## EXERCISE REQUIREMENTS
In the listing below, identify each line with the word "document" and return those lines.

## MATERIAL FOR THIS EXERCISE
-------

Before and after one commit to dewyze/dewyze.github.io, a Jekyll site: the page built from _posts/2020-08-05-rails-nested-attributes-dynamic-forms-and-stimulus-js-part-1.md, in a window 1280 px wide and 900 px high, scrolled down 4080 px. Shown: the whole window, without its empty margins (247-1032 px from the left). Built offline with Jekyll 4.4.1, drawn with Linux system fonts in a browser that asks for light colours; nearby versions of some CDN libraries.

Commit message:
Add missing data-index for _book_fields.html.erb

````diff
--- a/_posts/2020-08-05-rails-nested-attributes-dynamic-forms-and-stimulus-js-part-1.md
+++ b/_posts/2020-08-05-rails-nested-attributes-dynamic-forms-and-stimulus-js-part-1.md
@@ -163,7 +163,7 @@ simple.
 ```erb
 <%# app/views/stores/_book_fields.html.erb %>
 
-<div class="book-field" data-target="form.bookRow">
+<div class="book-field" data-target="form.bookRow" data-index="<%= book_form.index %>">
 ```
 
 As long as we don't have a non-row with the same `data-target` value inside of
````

-------

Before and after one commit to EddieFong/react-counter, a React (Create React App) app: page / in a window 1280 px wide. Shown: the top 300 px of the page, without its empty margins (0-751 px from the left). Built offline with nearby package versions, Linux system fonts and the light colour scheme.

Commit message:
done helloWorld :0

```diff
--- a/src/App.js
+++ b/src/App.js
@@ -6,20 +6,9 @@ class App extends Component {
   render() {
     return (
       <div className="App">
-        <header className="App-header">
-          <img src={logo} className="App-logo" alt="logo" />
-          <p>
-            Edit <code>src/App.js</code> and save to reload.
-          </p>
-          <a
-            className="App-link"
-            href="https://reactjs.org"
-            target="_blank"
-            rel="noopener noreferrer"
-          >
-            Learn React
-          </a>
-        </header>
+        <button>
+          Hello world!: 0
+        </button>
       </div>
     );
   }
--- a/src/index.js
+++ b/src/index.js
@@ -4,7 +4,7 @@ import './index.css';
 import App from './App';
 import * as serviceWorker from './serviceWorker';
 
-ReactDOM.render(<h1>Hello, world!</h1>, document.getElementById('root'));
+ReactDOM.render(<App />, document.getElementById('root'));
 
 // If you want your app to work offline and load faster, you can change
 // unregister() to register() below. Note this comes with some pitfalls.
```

-------

## SOLUTION TO THIS PROBLEM
-ReactDOM.render(<h1>Hello, world!</h1>, document.getElementById('root'));
+ReactDOM.render(<App />, document.getElementById('root'));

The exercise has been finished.